A coin’s Mint Mark is an inscription on a coin that tells you where it was made. The Mint Mark may be located on the obverse, or front, of the coin or the reverse. In most cases Mint Marks are a single letter but some coins from around use the full spelling of the location where the coin was minted.
Mint Marks came into use centuries ago so that problems with coins could be traced to their origin and corrected. In the past dishonest mint officials had been known to use less precious metals in the coins, keeping the extra for themselves and thereby cheating the people. Serious offenses like that often called for severe penalties. Those problems are far less likely to happen with today’s technology and the full specifications of coins being published so people know exactly how much a coin weighs and its physical dimensions.

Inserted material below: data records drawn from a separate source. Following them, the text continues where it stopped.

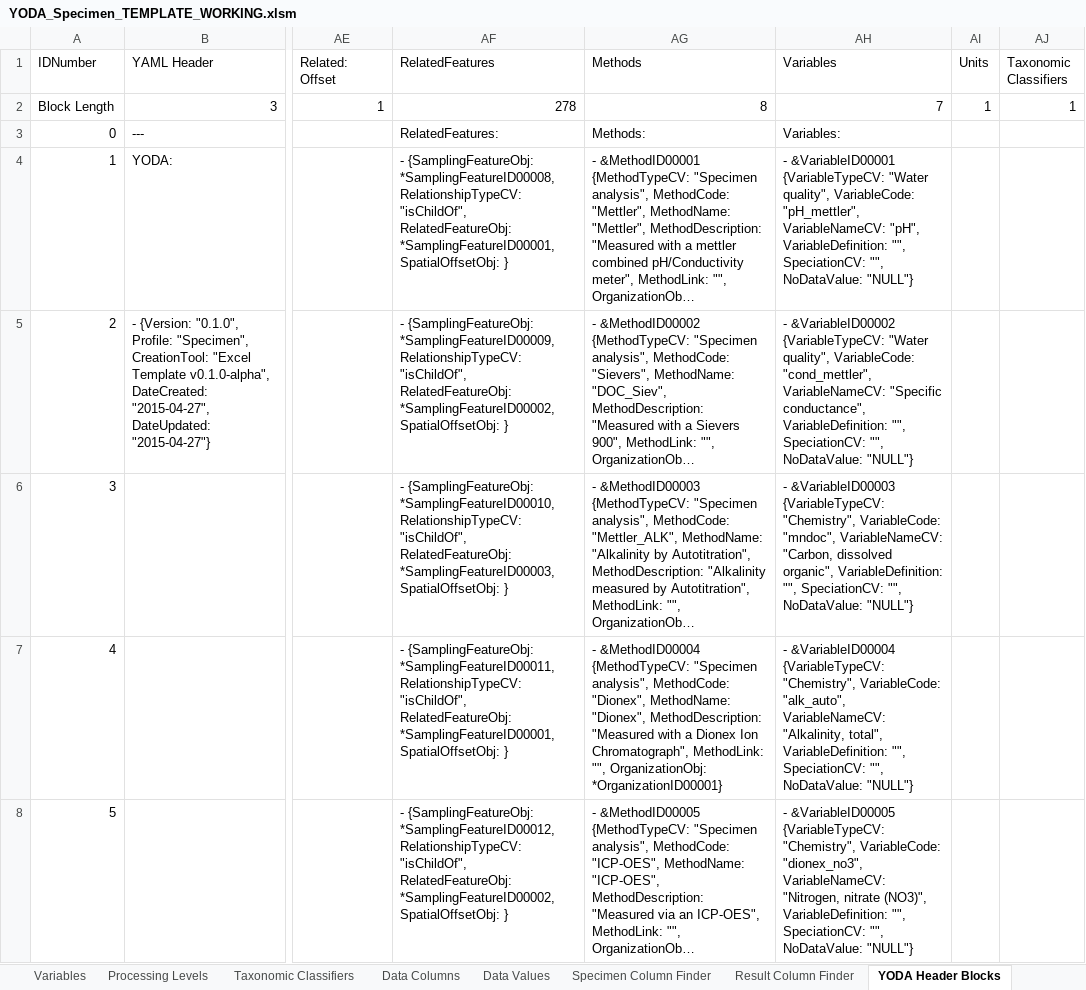
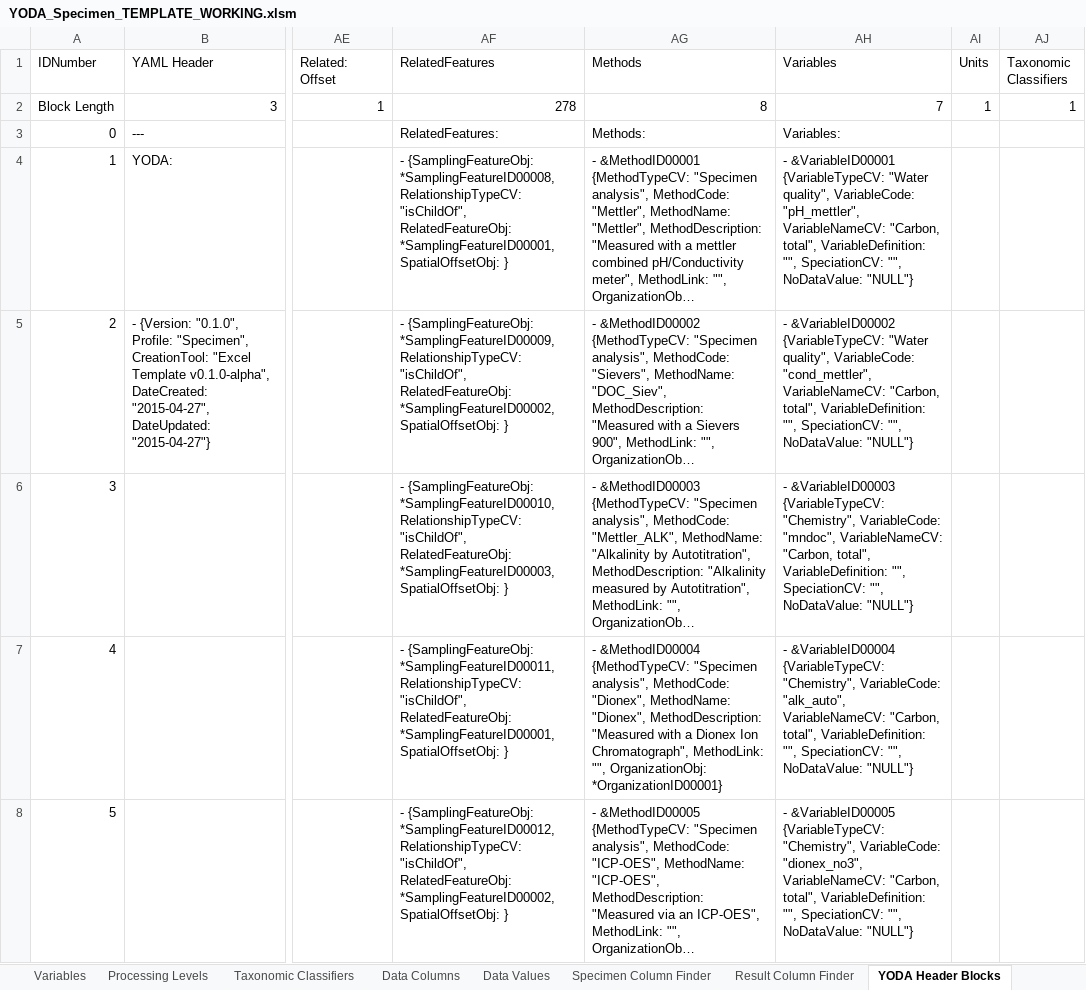
Before and after one commit to ODM2/YODA-File, an Excel workbook: ExcelTemplates/Prototypes/YODA_Specimen_TEMPLATE_WORKING.xlsm, sheet YODA Header Blocks, drawn as a sheet; only a part is shown, gaps mark what is left out; long unchanged cells end in …; values as stored, in another font and other column widths than the file's, no borders; the diff names each change by its address in the sheet, - before the commit and + after, or states it on an @@ line.

```diff
--- a/ExcelTemplates/Prototypes/YODA_Specimen_TEMPLATE_WORKING.xlsm (sheet YODA Header Blocks)
+++ b/ExcelTemplates/Prototypes/YODA_Specimen_TEMPLATE_WORKING.xlsm (sheet YODA Header Blocks)
-AH4 (Variables): …"pH_mettler", VariableNameCV: "pH", VariableDefinition: "",…
+AH4 (Variables): …"pH_mettler", VariableNameCV: "Carbon, total", VariableDefinition: "",…
-AH5 (Variables): …"cond_mettler", VariableNameCV: "Specific conductance", VariableDefinition: "",…
+AH5 (Variables): …"cond_mettler", VariableNameCV: "Carbon, total", VariableDefinition: "",…
-AH6 (Variables): …VariableNameCV: "Carbon, dissolved organic", VariableDefinition: "",…
+AH6 (Variables): …VariableNameCV: "Carbon, total", VariableDefinition: "",…
-AH7 (Variables): …"alk_auto", VariableNameCV: "Alkalinity, total", VariableDefinition:…
+AH7 (Variables): …"alk_auto", VariableNameCV: "Carbon, total", VariableDefinition:…
-AH8 (Variables): …"dionex_no3", VariableNameCV: "Nitrogen, nitrate (NO3)", VariableDefinition: "",…
+AH8 (Variables): …"dionex_no3", VariableNameCV: "Carbon, total", VariableDefinition: "",…
```
Also changed, not shown: sheet Variables, sheet YODA File, sheet Result Column Finder, ExcelTemplates/Prototypes/YODA_Specimen_TEMPLATE_BLANK.xlsm, ExcelTemplates/Prototypes/YODA_TimeSeries_TEMPLATE_BLANK.xlsm, 3 other files.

U.S. Mints and Mint Marks
In the U.S. the following are current or former mints and their particular Mark:
- Philadelphia – P Mint Mark. Minting coins from 1793 till today.
- Denver – D Mint Mark. Produced coins from 1906 to today.
- San Francisco – S Mint Mark. Produced coins from 1854-1955 and then from 1968 to today.
- West Point – W Mint Mark. Produces collector proof coins from 1976 to today.
- Carson City – CC Mint Mark. Produced coins from 1870-1893.
- New Orleans – O Mint Mark. Produced coins from 1838-1861 then again from 1879-1909.
- Charlotte – C Mint Mark. In operation from 1838-1861.
- Dahlonega – D Mint Mark. Produced coins from 1838-1861.
Notice that both Denver and Dahlonega used the “D” Mint Mark but keep in mind gold coins have never been minted in Denver and only gold coins were ever minted at the old Dahlonega Mint. As at Dahlonega only gold coins were ever minted at the Charlotte Mint.
With only 2 exceptions coins minted before 1980 at the Philadelphia Mint carried no Mint Mark. The 2 exceptions being Nickels produced during WWII and the Susan B. Anthony Dollar first minted in 1979.
With some exceptions most Mint Marks for U.S. coins were located on the reverse side of the coin until 1968 when the mark was moved to the obverse, or front, of the coins. The current Presidential Dollars Mint Mark is actually located on the edge of the coin next to the date. The other exception that I always found interesting is the Mint Mark on the 1916 and some 1917 Walking Liberty Half Dollar were located on the obverse, or front, side of the coin beneath the word “TRUST”. This was changed later in 1917 to the reverse side of the coin just beneath the branch on the left side.
Knowing where a coin was minted helps coin collectors determine a coin’s value. Having the date and Mint Mark will lead you to how many of the coins were actually minted. And knowing how many were minted will, in most but not all cases, help lead to the value of the coin when added to its condition.